But the Sevens has respect, and it is well-earned at that. Regardless of how this year’s version works out, the Sevens will survive. The event will still grow and evolve accordingly and the reason is fairly simple.
The people behind rugby here have painstakingly and methodically built a culture that is generational and they built it on the micro-, not the macro-, level.
Of course, the Sevens steals most of the spotlight and largely funds all the other things the Union does. But the reality is that there have been thousands of kids and adults, many of them local, who have taken part in leagues and programmes the Rugby Union has set up.

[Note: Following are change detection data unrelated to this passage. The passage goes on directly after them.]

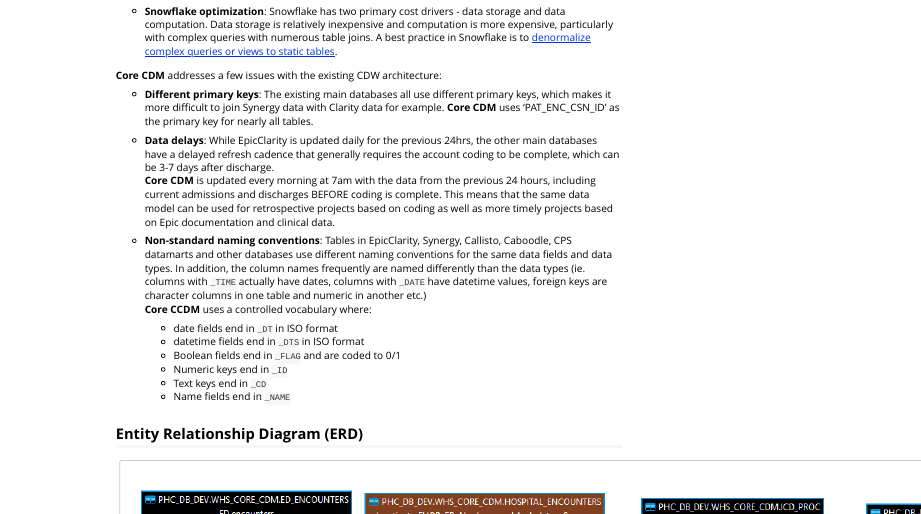
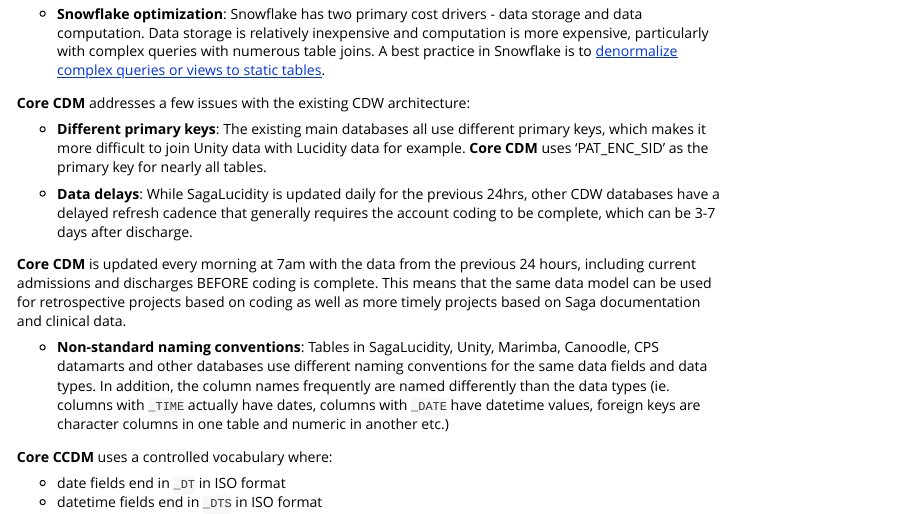
Before and after one commit to rparrish/ccdm, an R Markdown document (vignettes/CoreCDM.Rmd): the page in a window 1100 px wide, from 160 px down before the commit and from 230 px down after it, so that both start at the same text. Rendered offline with R 4.5, knitr and Pandoc, with nearby package versions.

Commit message:
Renamed database names

```diff
--- a/vignettes/CoreCDM.Rmd
+++ b/vignettes/CoreCDM.Rmd
@@ -32,23 +32,24 @@
 
 * __Different primary keys__:
 The existing main databases all use different primary keys,
-which makes it more difficult to join Synergy data with Clarity data for example.
+which makes it more difficult to join Unity data with Lucidity data for example.
  __Core CDM__ uses
-  'PAT_ENC_CSN_ID' as the primary key for nearly all tables.
+  'PAT_ENC_SID' as the primary key for nearly all tables.
 
 * __Data delays__:
-While EpicClarity is updated daily for the previous 24hrs,
-the other main databases have a delayed refresh cadence
+While SagaLucidity is updated daily for the previous 24hrs,
+other CDW databases have a delayed refresh cadence
 that generally requires the account coding to be complete,
 which can be 3-7 days after discharge.
+
  __Core CDM__ is updated every morning at 7am
 with the data from the previous 24 hours,
 including current admissions and discharges BEFORE coding is complete.
 This means that the same data model can be used for retrospective projects based on coding
-as well as more timely projects based on Epic documentation and clinical data.
+as well as more timely projects based on Saga documentation and clinical data.
 
 * __Non-standard naming conventions__:
-Tables in EpicClarity, Synergy, Callisto, Caboodle, CPS datamarts
+Tables in SagaLucidity, Unity, Marimba, Canoodle, CPS datamarts
 and other databases
 use different naming conventions for the same data fields and data types.
 In addition, the column names frequently are named differently than the data types (ie.
@@ -64,12 +66,11 @@
    - Boolean fields end in `_FLAG` and are coded to 0/1
    - Numeric keys end in `_ID`
    - Text keys end in `_CD`
-   - Name fields end in `_NAME`
 
-
-
+<!--
 ## Entity Relationship Diagram (ERD)
 
 
 
 ![CoreCDM ER Diagram](CoreCDM_ERD.png)
+-->
```
Also changed, not shown: vignettes/CoreCDM.Rmd (1 more changed lines).
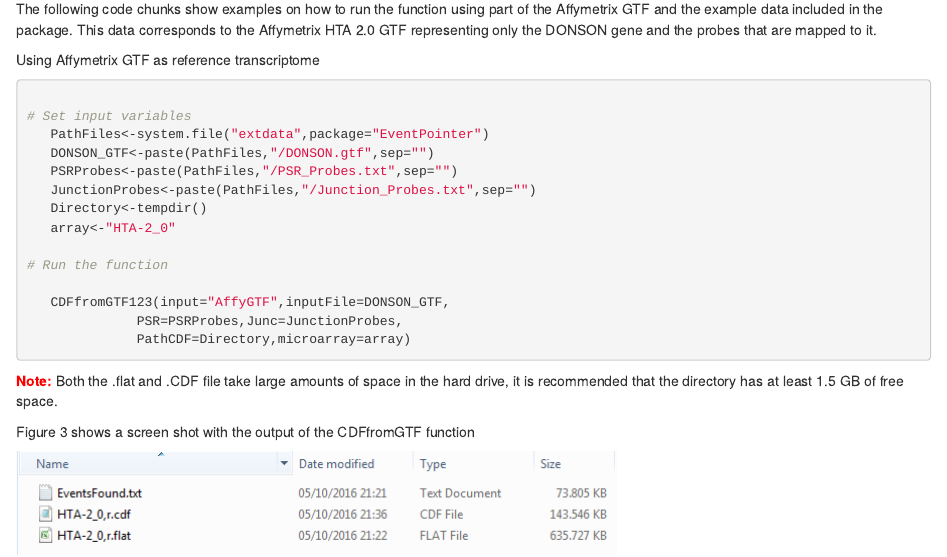
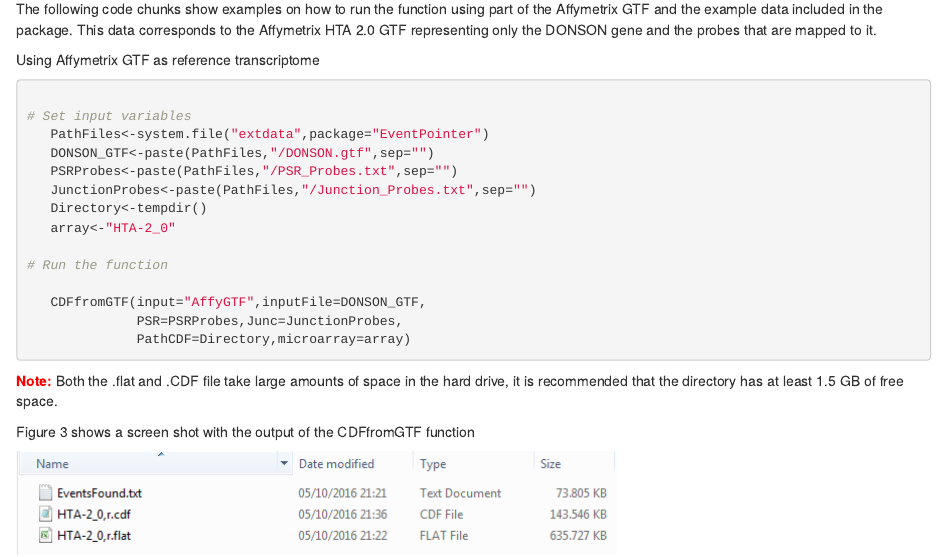
Before and after one commit to jpromeror/EventPointer, an R Markdown document (vignettes/EventPointer.Rmd): the page in a window 1100 px wide, from 3380 px down. Rendered offline with R 4.5, knitr and Pandoc, with nearby package versions; drawn as R Markdown's standard HTML page in place of the format the file asks for; some code elsewhere in the file could not run offline.

Commit message:
jaf_ bug in examples of help

```diff
--- a/vignettes/EventPointer.Rmd
+++ b/vignettes/EventPointer.Rmd
@@ -139,7 +139,7 @@ The following code chunks show examples on how to run the function using part of
 
 # Run the function
 
-   CDFfromGTF123(input="AffyGTF",inputFile=DONSON_GTF,
+   CDFfromGTF(input="AffyGTF",inputFile=DONSON_GTF,
               PSR=PSRProbes,Junc=JunctionProbes,
               PathCDF=Directory,microarray=array)
 
```
Also changed, not shown: R/CDFfromGTF.R (+2 -0 lines), R/EventDetection.R (+2 -0 lines), R/EventDetection_transcriptome.R (+2 -0 lines), 3 other files.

“Over the last year, despite all the protocols in place, we saw 10,000 local primary school kids participate in one of our rugby programmes,” McRobbie said.
“By creating a rugby community, it’s amazing to what extent we have managed to grow the profile and understanding of the game within the local community.”
It’s also amazing to see the impact of that community both far and wide. I was recently watching a report on the war in Ukraine only to find out the correspondent reporting on it was actually a member of the Hong Kong women’s 2017 Rugby World Cup team.
“There is no question that my involvement in rugby from the age of 11 on has had a positive impact and played a huge role in my life,” Laurel Chor said.
Being a war correspondent is challenging enough, but being a female one in a male dominated field can be even more daunting.
“I was so lucky to grow up in an environment where a girl playing rugby was not a big deal, it was totally normal,” Chor said.
“We started playing so young that we always grew up feeling empowered. It never even crossed my mind that I couldn’t do those things. There is this general, supportive atmosphere in rugby that has influenced my values which in turn has influenced my work and what I care about.”
The community outreach of rugby – working with disadvantaged youngsters and at-risk youth who are looking for some positive guidance and a second chance – has helped to create an organic culture that is built to endure.
“Religion, status, colour, creed, ethnicity, whatever it is, we have got kids and young adults from every walk of life engaged in the game,” McRobbie said. “It’s the essence of the values of the game.”
If you talk the talk, you better walk the walk and they have. It’s an invaluable lesson for our appointed leaders as they try to propel Hong Kong forward.
Good news though – they need look no further than Hong Kong Stadium this weekend for a proper lesson in the organic value of earning, not asking for, respect.